Because it’s Halloween time, I feel bound to lead this review of the third album by Jennifer Wharton’s trombone-forward ensemble Bonegasm with her arrangement of the Mexican folk song “La Bruja” (the witch). It’s as good a place as any to start, because this delightful, slightly dark tune showcases everything that Bonegasm is about: Wharton’s skills at arrangement and playing (and her ever-growing strength at improvising), the band’s sharp instincts and sense of fun, and the great sound of several trombones blowing together in harmony.
This is a very fun track with a spooky intro followed by a melody with an immediately recognizable Latin feel as Wharton leads on the head with her bass ‘bone, followed by the rest of the horns: John Fedchock, Nate Mayland and Alan Ferber. Pianist Michael Eckroth shows some impressive montuno skills taking the first solo, followed by one more trombone solo as bassist Evan Gregor and drummer Don Peretz lay down the the Latin groove.
For this program Wharton has recorded her own compositions for the first time, alongside her own choices of works by other women composers that Bonegasm commissioned to write for the album: Vanessa Perica, Miho Hazama, Carolina Calvache, Natalie Cressman and Nadje Noordhuis. ““Dare I say, ‘I’m a feminist’?” says Wharton. “I didn’t have any female role models coming up, so I’m trying to encourage young women. Then I looked at my band and realized it’s me and a bunch of dudes – just like most other bands I’m in – so I decided the answer was to commission only female composers for the third album.”
It leads off with Wharton’s own “Be Normal,” which was arranged as a birthday gift by her bandmate (and husband) John Fedchock.
It’s followed by Australian composer and conductor Vanessa Perica’s “In Our Darkest Hour,” inspired by the United States’ political turmoil of 2020. It’s the longest piece on the album at over seven minutes (which is fitting – that was one very long year), with Wharton once again leading with her moaning bass horn on the somber melody, joined at intervals by the somber harmonies of her companions. Some of those harmonies are discordant, again fitting the subject. The pace and performances become more urgent as the song progresses, with some soulful solos helping paint the sonic picture of the whirlwind of emotions that characterized that year for many of us.
In addition to “Be Normal” Wharton also composed the hectic “Virtual Reality,” which I find a little unfocused; and the strutting, bluesy “Mama’s Alright,” a tribute to trombone pioneer Melba Liston, based on a fragment of one of Liston’s tunes. And Wharton arranged the lovely ballad “Anita” in addition to “La Bruja.”
A couple of real highlights are rising young composer and conductor Miho Hazama’s “Norhala” and Natalie Cressman’s Brazilian-style “Menina Sozinha,” (girl on her own). “Norhala” is the most modernist piece, inspired by the 1920 fantasy novel The Metal Monster – this one sounds dark, hard, metallic, like something out of early 20th century modernist composition but with strong elements of jazz and even rock.”

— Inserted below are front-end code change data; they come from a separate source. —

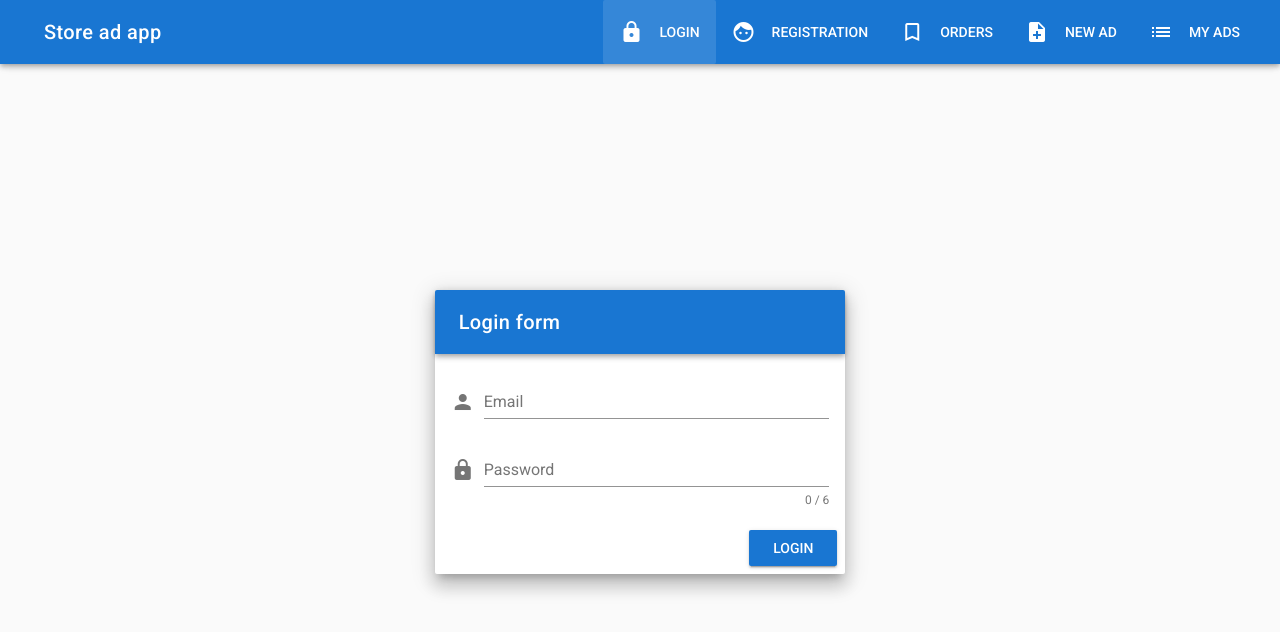
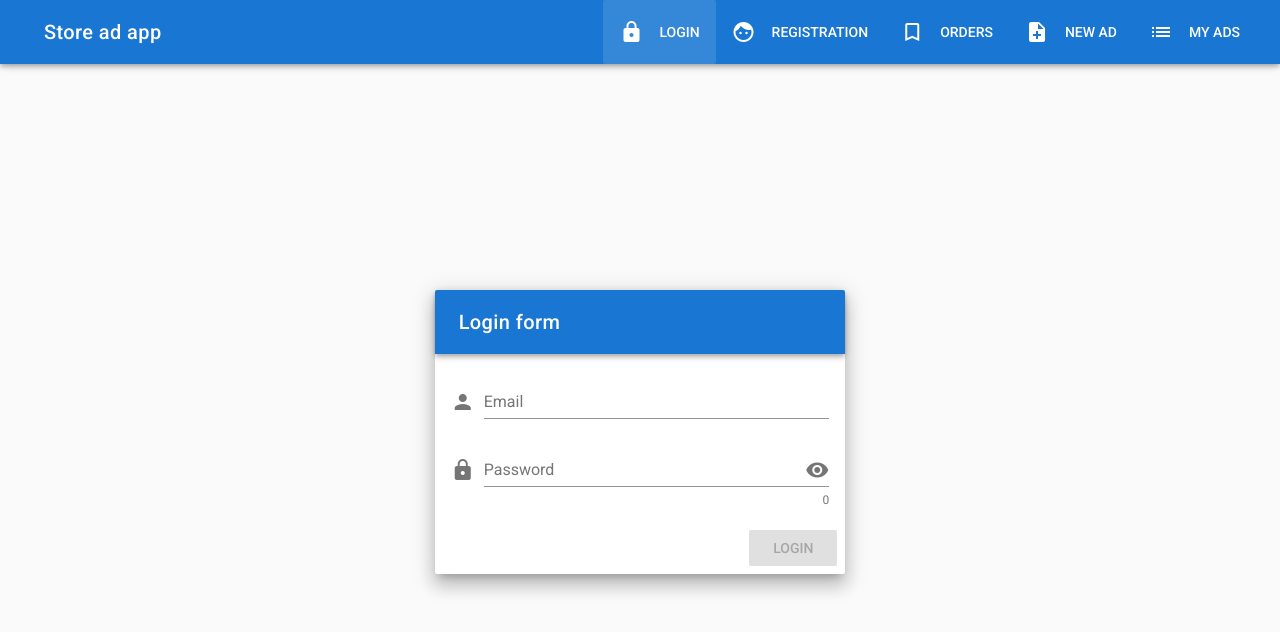
Before and after one commit to DominuSSoboL/store-ad-app, a Vue app: page /login in a window 1280 px wide. Shown: the top 632 px of the page. Built offline with nearby package versions, Linux system fonts and the light colour scheme.

Commit message:
Finised work for login page. Add validation inputs and form

```diff
--- a/src/components/Auth/Login.vue
+++ b/src/components/Auth/Login.vue
@@ -8,36 +8,44 @@
               </v-toolbar>
 
               <v-card-text>
+
                 <v-form
                     ref="form"
                     v-model="valid"
-                    validation
-                >
+                    validation>
+
                   <v-text-field
                     prepend-icon="person"
                     name="email"
                     label="Email"
                     type="email"
+                    :rules="emailRules"
                     v-model="email"
+                  ></v-text-field>
 
-                  ></v-text-field>
                   <v-text-field
                     prepend-icon="lock"
+                    v-model="password"
+                    :append-icon="showPassword ? 'visibility_off' : 'visibility'"
+                    :rules="[passwordRules.required, passwordRules.min]"
+                    :type="showPassword ? 'text' : 'password'"
                     name="password"
                     label="Password"
-                    :counter="6"
-                    type="password"
-                    v-model="password"
+                    hint="At least 8 characters"
+                    counter
+                    @click:append="showPassword = !showPassword"
                   ></v-text-field>
+
                 </v-form>
+
               </v-card-text>
-
               <v-card-actions>
                 <v-spacer></v-spacer>
                 <v-btn
                     color="primary"
                     @click="onSubmit"
-                >Login</v-btn>
+                    :disabled="!valid">
+                Login</v-btn>
               </v-card-actions>
 
             </v-card>
@@ -52,12 +60,27 @@
         return {
             email: '',
             password: '',
+            showPassword: false,
             valid: false,
+            emailRules: [
+              v => !!v || 'E-mail is required',
+              v => /.+@.+/.test(v) || 'E-mail must be valid'
+            ],
+            passwordRules: {
+              required: v => !!v || 'Password is required',
+              min: v => v.length >= 8 || 'Min 8 characters'
+            }
         }
     },
     methods: {
         onSubmit () {
-
+          if(this.$refs.form.validate()){
+            const user = {
+              email: this.email,
+              password: this.password
+            }
+            console.log(user)
+          }
         }
     }
 }
```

Cressman’s piece on the other hand is joyous and samba-like, the trombones’ counterpoint seeming to mimic the propulsive rhythms of a samba drum corps. And Wharton and crew close it out with a bit of fun in the shape of the New Orleans style romp “Coop’s Condiments” by Australian-born trumpeter Nadje Noordhuis. As she did on her debut release Bonegasm Wharton has a bit of fun and sings on the closing track about the tasty add-ons found on the tables of the Cajun restaurant Coop’s Place.
Throughout, the horn section’s virtuosity is a high point as they move smoothly between counterpoint and harmonized passages that alternately startle and comfort the listener. If you like brass ensembles, you’ll love this trombone choir led by Wharton and her deep-throated instrument that growls, grumbles and groans with palpable soul. It’s not ground-breaking, but Grit & Grace is, like Wharton, a winning combination of gritty and graceful.